Your goal »
Below are some records; find each line that carries the word "bottom" and copy it.

[Web interface edit records]

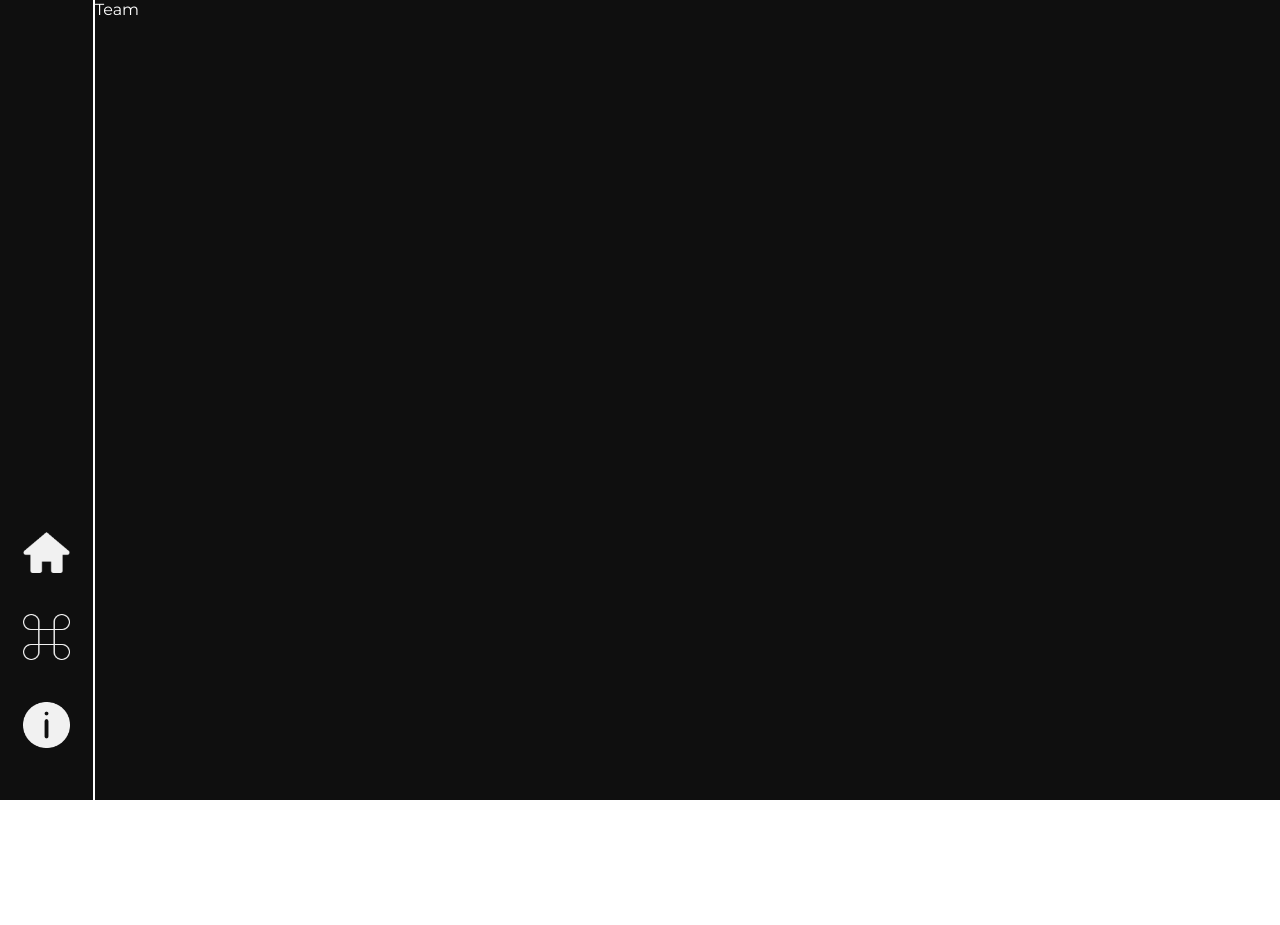
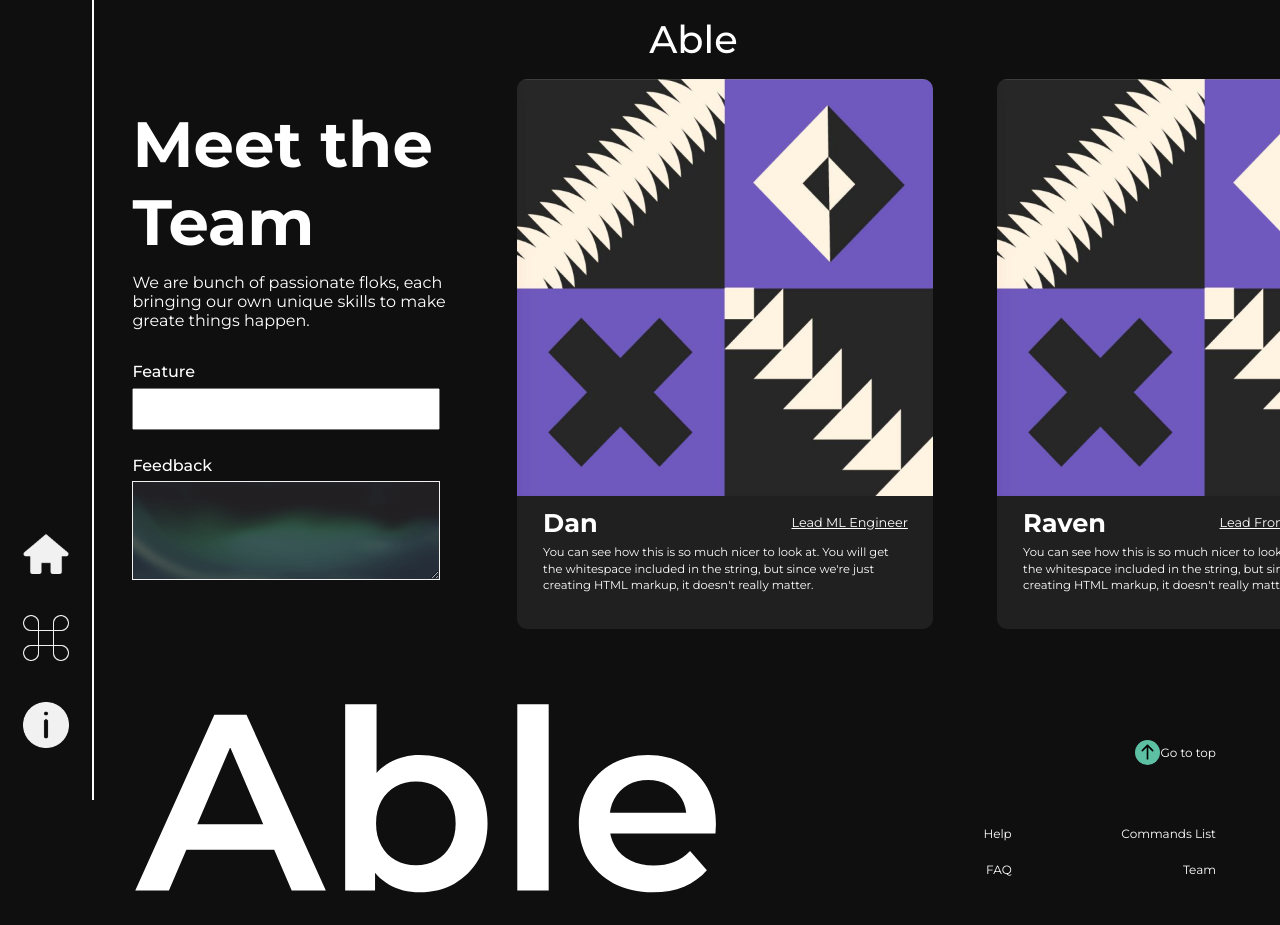
Before and after one commit to lpandccxr/Dbot-frontend, a React (Vite) app: page /team in a window 1280 px wide. Before the commit the page ends 800 px from the top, so only its background shows below. Built offline with nearby package versions, Linux system fonts and the light colour scheme.

Commit message:
add all elements to teamPage

```diff
--- a/src/pages/Team/Team.jsx
+++ b/src/pages/Team/Team.jsx
@@ -1,5 +1,89 @@
 import "./Team.scss";
+import Footer from "../../components/Footer/Footer";
+import { Link } from "react-router-dom";
+import sample from "../../assets/sample.png";
 
 export default function Team() {
-  return <div className="team">Team</div>;
+  const memebrs = [
+    {
+      name: "Dan",
+      position: "Lead ML Engineer",
+      avatar: sample,
+      dec: "You can see how this is so much nicer to look at. You will get the whitespace included in the string, but since we're just creating HTML markup, it doesn't really matter.",
+    },
+    {
+      name: "Raven",
+      position: "Lead Front-end Developer",
+      avatar: sample,
+      dec: "You can see how this is so much nicer to look at. You will get the whitespace included in the string, but since we're just creating HTML markup, it doesn't really matter.",
+    },
+    {
+      name: "Azka",
+      position: "UX/UI Developer",
+      avatar: sample,
+      dec: "You can see how this is so much nicer to look at. You will get the whitespace included in the string, but since we're just creating HTML markup, it doesn't really matter.",
+    },
+    {
+      name: "Elizabeth",
+      position: "ML Engineer",
+      avatar: sample,
+      dec: "You can see how this is so much nicer to look at. You will get the whitespace included in the string, but since we're just creating HTML markup, it doesn't really matter.",
+    },
+    {
+      name: "Sima",
+      position: "Front-end Developer",
+      avatar: sample,
+      dec: "You can see how this is so much nicer to look at. You will get the whitespace included in the string, but since we're just creating HTML markup, it doesn't really matter.",
+    },
+    {
+      name: "Blessy",
+      position: "Front-end Developer",
+      avatar: sample,
+      dec: "You can see how this is so much nicer to look at. You will get the whitespace included in the string, but since we're just creating HTML markup, it doesn't really matter.",
+    },
+  ];
+  return (
+    <div className="team">
+      <div className="hero__top">
+        <span>Able</span>
+      </div>
+      <div className="team__content">
+        <div className="team__request">
+          <h1>Meet the Team</h1>
+          <p>
+            We are bunch of passionate floks, each bringing our own unique
+            skills to make greate things happen.
+          </p>
+          <form className="team__form">
+            <div className="team__inputBox">
+              <label>Feature</label>
+              <input type="text" id="feature" name="feature" required />
+            </div>
+            <div className="team__inputBox">
+              <label>Feedback</label>
+              <textarea name="feedback" required />
+            </div>
+          </form>
+        </div>
+
+        <div className="team__members">
+          {memebrs.map((member, index) => (
+            <div className="team__member" key={index}>
+              <img src={member.avatar} alt="avatar" />
+              <div className="team__dec">
+                <div className="team__position">
+                  <h3>{member.name}</h3>
+                  <Link style={{ textDecoration: "underline" }}>
+                    {member.position}
+                  </Link>
+                </div>
+                <p>{member.dec}</p>
+              </div>
+            </div>
+          ))}
+        </div>
+      </div>
+      <Footer />
+    </div>
+  );
 }
--- a/src/pages/Team/Team.scss
+++ b/src/pages/Team/Team.scss
@@ -1,3 +1,110 @@
 .team {
   width: 100%;
+  display: flex;
+  flex-direction: column;
+  margin-left: 1vw;
+  overflow-x: hidden;
+
+  &__content {
+    width: 100%;
+    display: flex;
+  }
+
+  &__request {
+    width: 35%;
+    padding: 2vw;
+
+    & > h1 {
+      font-size: 5vw;
+      margin-bottom: 1vw;
+    }
+
+    & > p {
+      font-size: 1.25vw;
+    }
+  }
+
+  &__form {
+    display: flex;
+    flex-direction: column;
+    margin-top: 2.5vw;
+  }
+
+  &__inputBox {
+    display: flex;
+    flex-direction: column;
+    margin-bottom: 2vw;
+
+    & > label {
+      font-size: 1.25vw;
+      font-weight: 500;
+      margin-bottom: 0.5vw;
+    }
+
+    & > input {
+      width: 24vw;
+      height: 3.3vw;
+      font-size: 1.3vw;
+      padding: 0 1vw;
+      font-family: inherit;
+    }
+
+    & > textarea {
+      width: 24vw;
+      height: 7.7vw;
+      background: linear-gradient(rgba(51, 48, 48, 65%), rgba(51, 48, 48, 65%)),
+        url("../../assets/inputBg.png");
+      background-size: cover;
+      border: 1px solid #f1f1f1;
+      font-size: 1.3vw;
+      padding: 0.5vw 1vw;
+      font-family: inherit;
+      color: #f1f1f1;
+    }
+  }
+
+  /////members
+  &__members {
+    height: 43vw;
+    width: 65%;
+    display: flex;
+    flex-wrap: nowrap;
+    overflow: hidden;
+  }
+
+  &__member {
+    max-height: 44.6vw;
+    max-width: 32.5vw;
+    margin-right: 5vw;
+    flex: 0 0 auto;
+    background-color: rgb(32, 32, 32);
+    border-radius: 10px;
+    overflow: hidden;
+
+    & > img {
+      width: 32.5vw;
+      height: 32.6vw;
+      object-fit: cover;
+    }
+  }
+
+  &__dec {
+    & > p {
+      padding: 0 2vw 0 2vw;
+      font-size: 0.9vw;
+      line-height: 1.3vw;
+    }
+  }
+
+  &__position {
+    display: flex;
+    justify-content: space-between;
+    align-items: center;
+    padding: 0.5vw 2vw;
+    font-size: 1vw;
+
+    & > h3 {
+      font-size: 2vw;
+    }
+  }
 }
```
Also changed, not shown: src/assets/inputBg.png (added), src/assets/sample.png (added).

Answer box »
+      margin-bottom: 1vw;
+    margin-bottom: 2vw;
+      margin-bottom: 0.5vw;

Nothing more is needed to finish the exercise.